◆ Action item ◆
Find every line below where the string "repo" shows up, and copy those lines.

◆ Data ◆

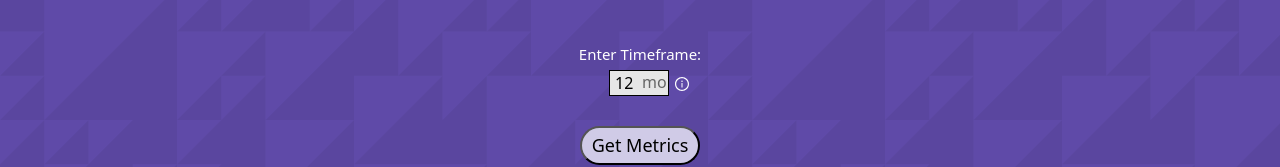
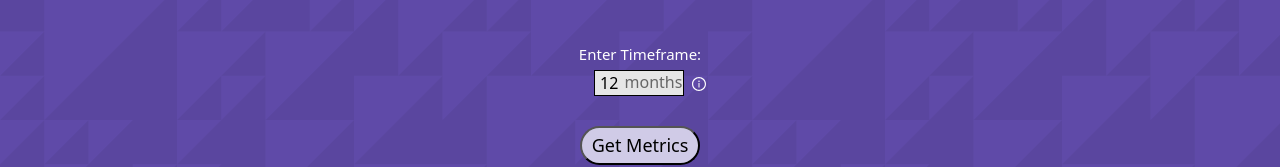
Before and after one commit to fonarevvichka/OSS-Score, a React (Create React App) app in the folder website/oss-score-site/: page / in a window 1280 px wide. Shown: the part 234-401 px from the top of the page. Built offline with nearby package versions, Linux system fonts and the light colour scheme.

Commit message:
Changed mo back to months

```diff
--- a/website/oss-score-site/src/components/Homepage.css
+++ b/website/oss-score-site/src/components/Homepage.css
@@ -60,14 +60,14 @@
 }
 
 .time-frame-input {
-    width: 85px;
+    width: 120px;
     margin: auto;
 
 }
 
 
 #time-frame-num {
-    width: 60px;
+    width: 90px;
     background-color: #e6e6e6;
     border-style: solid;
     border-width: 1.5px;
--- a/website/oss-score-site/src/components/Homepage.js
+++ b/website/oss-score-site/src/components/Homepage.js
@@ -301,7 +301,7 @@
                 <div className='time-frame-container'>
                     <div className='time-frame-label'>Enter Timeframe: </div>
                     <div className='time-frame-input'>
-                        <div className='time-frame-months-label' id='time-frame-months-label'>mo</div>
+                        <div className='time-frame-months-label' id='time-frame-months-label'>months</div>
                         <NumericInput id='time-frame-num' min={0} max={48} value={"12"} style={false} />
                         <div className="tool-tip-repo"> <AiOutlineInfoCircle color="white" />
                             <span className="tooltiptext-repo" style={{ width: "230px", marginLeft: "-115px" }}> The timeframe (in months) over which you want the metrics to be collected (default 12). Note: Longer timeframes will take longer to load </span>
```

◆ Your solution ◆
                         <div className="tool-tip-repo"> <AiOutlineInfoCircle color="white" />
                             <span className="tooltiptext-repo" style={{ width: "230px", marginLeft: "-115px" }}> The timeframe (in months) over which you want the metrics to be collected (default 12). Note: Longer timeframes will take longer to load </span>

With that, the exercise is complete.